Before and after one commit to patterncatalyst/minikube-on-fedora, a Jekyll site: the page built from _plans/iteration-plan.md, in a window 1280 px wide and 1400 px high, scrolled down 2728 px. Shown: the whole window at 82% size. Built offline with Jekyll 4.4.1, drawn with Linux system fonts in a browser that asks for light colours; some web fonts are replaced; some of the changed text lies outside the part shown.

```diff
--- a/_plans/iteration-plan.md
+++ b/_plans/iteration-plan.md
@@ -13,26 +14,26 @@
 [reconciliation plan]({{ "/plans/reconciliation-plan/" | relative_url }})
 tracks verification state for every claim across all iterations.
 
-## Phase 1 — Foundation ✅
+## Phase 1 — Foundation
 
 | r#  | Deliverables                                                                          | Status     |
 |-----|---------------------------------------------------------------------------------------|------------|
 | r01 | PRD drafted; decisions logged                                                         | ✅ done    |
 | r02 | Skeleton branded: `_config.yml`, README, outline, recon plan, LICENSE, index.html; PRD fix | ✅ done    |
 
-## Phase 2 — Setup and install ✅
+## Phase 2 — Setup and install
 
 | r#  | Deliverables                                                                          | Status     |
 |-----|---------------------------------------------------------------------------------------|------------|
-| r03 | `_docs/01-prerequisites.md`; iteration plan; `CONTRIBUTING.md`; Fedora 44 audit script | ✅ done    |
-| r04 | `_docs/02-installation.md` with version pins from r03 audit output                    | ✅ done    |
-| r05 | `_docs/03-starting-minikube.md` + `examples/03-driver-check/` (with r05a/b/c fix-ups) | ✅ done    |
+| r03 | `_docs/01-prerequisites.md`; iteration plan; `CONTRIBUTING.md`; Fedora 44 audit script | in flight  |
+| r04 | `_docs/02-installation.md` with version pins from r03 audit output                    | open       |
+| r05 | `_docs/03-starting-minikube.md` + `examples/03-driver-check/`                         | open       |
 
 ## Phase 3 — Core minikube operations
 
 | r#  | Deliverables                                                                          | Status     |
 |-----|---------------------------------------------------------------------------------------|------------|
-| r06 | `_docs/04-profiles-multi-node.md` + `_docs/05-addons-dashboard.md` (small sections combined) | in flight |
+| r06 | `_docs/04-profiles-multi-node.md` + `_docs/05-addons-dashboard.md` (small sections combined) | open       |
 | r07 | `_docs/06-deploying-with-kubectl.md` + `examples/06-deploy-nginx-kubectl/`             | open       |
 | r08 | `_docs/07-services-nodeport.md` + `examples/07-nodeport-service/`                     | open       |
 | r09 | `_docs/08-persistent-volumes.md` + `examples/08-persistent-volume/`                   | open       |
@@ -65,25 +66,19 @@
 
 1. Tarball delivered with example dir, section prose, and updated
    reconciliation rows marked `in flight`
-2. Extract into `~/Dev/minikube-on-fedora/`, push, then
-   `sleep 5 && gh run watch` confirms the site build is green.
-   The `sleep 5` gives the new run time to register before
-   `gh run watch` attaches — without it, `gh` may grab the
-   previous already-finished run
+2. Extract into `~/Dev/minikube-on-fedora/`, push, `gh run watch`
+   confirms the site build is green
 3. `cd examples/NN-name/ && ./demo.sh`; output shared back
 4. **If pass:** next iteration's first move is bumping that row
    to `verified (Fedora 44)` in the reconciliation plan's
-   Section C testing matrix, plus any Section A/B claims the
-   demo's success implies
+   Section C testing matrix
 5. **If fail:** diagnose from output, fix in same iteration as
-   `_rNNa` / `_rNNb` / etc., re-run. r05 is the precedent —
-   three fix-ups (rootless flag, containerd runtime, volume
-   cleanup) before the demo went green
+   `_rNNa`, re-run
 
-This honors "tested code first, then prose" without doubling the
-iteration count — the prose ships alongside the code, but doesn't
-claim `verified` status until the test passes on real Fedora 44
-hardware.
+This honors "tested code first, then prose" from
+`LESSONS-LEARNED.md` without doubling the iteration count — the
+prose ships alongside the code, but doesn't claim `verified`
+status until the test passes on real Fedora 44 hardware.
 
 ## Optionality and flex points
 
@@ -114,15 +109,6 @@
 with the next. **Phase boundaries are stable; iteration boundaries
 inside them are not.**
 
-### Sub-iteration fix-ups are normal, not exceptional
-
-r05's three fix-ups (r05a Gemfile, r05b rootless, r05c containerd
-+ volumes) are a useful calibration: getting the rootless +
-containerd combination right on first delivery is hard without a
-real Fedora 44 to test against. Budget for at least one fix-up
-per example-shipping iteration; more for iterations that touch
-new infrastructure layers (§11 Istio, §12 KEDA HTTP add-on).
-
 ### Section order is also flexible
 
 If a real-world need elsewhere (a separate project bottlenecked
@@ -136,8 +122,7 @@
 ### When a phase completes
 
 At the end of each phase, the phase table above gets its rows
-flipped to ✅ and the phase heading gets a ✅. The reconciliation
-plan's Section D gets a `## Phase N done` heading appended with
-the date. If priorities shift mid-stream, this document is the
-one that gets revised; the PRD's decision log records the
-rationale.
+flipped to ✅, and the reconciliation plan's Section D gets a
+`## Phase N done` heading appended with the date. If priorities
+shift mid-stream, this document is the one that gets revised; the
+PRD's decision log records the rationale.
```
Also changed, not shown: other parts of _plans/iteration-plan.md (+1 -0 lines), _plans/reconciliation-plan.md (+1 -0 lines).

--

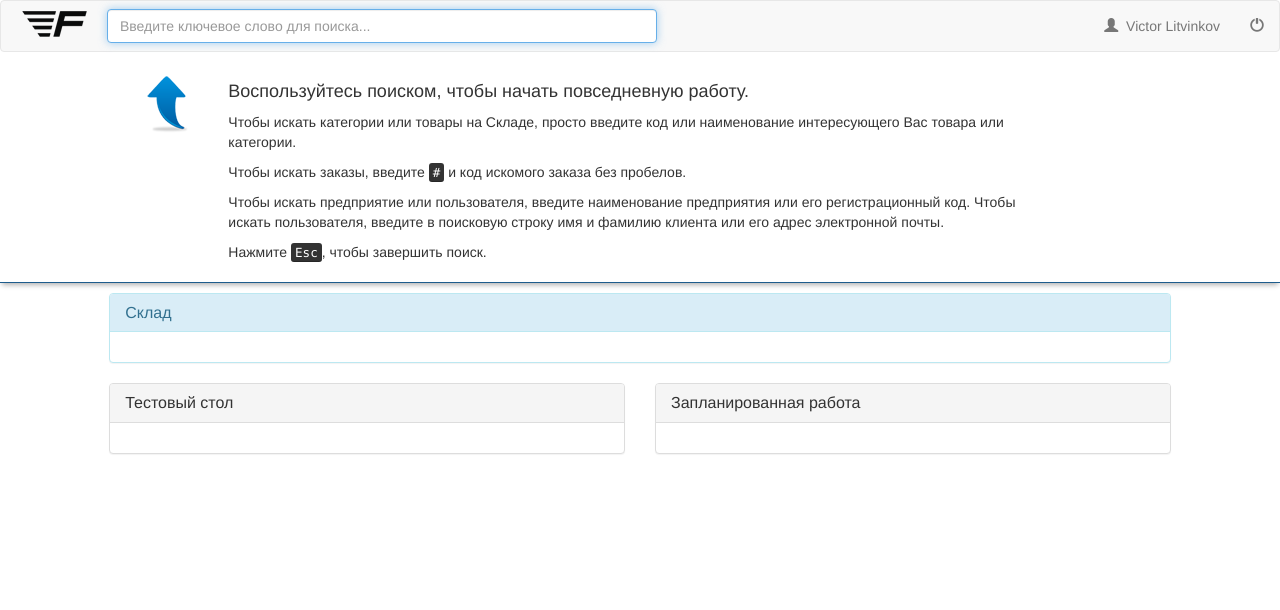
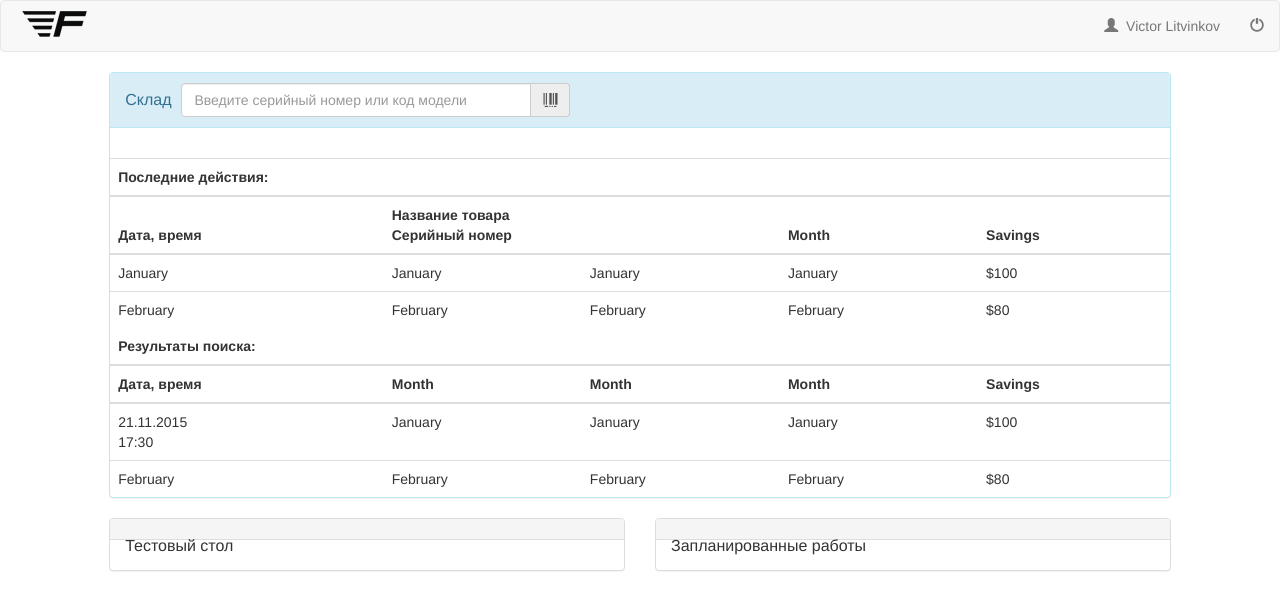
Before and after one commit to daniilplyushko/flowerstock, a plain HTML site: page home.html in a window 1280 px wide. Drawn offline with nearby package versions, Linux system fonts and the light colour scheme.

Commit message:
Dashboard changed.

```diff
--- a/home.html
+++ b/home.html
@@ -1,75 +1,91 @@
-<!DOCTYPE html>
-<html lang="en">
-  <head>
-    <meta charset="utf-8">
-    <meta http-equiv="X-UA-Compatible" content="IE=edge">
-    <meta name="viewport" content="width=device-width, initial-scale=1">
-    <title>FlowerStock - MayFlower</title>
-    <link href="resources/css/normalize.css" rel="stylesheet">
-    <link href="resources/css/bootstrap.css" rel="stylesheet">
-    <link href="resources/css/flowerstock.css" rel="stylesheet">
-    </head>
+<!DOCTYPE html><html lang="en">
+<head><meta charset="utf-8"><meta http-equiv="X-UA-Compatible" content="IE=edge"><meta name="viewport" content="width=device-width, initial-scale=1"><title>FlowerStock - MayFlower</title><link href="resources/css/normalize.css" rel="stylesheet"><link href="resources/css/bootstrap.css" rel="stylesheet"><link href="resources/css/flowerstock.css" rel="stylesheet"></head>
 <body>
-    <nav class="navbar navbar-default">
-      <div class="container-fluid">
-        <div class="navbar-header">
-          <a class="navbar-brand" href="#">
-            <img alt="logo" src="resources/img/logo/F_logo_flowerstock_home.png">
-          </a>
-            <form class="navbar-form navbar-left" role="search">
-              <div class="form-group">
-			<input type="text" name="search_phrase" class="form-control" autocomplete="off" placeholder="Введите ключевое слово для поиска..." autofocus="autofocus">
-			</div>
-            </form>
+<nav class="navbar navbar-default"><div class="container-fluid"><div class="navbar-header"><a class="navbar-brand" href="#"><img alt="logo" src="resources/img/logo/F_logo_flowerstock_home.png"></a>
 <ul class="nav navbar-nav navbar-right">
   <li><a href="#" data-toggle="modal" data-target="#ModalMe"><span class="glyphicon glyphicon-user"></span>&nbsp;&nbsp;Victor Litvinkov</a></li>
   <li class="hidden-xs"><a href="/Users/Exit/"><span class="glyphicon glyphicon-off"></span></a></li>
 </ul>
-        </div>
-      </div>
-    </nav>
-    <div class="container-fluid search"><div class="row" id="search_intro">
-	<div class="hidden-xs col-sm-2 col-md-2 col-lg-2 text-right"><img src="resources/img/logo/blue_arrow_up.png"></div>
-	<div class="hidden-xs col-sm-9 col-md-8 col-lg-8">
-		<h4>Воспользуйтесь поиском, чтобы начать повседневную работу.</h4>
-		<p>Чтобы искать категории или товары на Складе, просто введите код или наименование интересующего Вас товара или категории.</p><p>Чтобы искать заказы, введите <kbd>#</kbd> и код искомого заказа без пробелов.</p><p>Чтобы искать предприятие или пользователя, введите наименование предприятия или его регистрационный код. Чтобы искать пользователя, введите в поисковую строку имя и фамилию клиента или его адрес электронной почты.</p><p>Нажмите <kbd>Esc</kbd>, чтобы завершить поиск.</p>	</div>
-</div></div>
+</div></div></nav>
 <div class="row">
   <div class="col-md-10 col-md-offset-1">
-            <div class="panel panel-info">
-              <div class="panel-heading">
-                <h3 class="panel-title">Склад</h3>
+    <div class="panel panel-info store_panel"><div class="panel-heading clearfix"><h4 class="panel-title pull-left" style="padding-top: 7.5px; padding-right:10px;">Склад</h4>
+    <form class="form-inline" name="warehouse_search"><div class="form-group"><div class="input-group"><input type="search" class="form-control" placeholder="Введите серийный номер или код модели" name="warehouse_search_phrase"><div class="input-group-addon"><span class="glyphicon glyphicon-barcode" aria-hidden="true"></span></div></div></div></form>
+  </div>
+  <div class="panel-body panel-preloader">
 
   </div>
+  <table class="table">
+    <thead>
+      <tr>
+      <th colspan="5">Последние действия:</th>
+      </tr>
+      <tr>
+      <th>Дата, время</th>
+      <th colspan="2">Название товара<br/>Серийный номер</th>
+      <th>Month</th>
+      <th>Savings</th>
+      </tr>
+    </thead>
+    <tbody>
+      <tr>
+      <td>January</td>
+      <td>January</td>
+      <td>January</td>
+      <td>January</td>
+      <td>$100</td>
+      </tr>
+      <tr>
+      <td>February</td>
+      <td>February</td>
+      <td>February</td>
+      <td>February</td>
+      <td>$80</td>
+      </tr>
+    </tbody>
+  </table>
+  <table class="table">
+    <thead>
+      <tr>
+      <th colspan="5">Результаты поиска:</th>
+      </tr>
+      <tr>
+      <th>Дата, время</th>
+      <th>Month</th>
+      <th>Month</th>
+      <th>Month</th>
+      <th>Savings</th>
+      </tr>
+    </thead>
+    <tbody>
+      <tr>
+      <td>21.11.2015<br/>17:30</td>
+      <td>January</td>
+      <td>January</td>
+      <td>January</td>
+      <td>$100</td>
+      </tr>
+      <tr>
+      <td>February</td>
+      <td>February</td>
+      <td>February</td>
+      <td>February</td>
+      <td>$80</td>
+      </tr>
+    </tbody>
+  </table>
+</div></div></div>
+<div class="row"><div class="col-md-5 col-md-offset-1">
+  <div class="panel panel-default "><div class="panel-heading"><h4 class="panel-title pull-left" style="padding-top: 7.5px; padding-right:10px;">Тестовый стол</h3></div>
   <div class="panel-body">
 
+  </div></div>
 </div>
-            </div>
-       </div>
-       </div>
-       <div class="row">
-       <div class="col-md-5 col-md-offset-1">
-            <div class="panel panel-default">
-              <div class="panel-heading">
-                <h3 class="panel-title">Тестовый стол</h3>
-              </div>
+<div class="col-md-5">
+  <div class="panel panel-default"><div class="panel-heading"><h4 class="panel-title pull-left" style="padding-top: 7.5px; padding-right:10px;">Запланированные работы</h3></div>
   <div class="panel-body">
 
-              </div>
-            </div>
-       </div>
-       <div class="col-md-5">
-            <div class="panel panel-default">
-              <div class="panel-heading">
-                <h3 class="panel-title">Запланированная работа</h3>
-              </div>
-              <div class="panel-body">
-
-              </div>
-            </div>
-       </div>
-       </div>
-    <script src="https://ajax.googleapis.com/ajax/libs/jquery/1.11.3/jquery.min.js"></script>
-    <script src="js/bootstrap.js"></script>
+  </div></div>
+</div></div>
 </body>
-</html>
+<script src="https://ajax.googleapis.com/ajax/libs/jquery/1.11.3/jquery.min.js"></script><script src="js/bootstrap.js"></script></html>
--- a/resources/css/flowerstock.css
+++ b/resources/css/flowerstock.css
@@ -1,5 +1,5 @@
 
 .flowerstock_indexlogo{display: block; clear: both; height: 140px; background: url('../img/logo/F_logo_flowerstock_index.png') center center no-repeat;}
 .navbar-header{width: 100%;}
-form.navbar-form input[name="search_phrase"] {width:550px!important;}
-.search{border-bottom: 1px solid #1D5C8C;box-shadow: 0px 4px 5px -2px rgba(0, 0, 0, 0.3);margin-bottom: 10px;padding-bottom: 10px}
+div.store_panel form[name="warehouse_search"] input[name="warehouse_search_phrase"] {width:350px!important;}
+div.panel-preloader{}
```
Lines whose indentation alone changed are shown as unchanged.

* _What the task asks_:
Go through the entries above and count each line that contains the string "name". Reply only with the total.

* _Exercise answer_:
7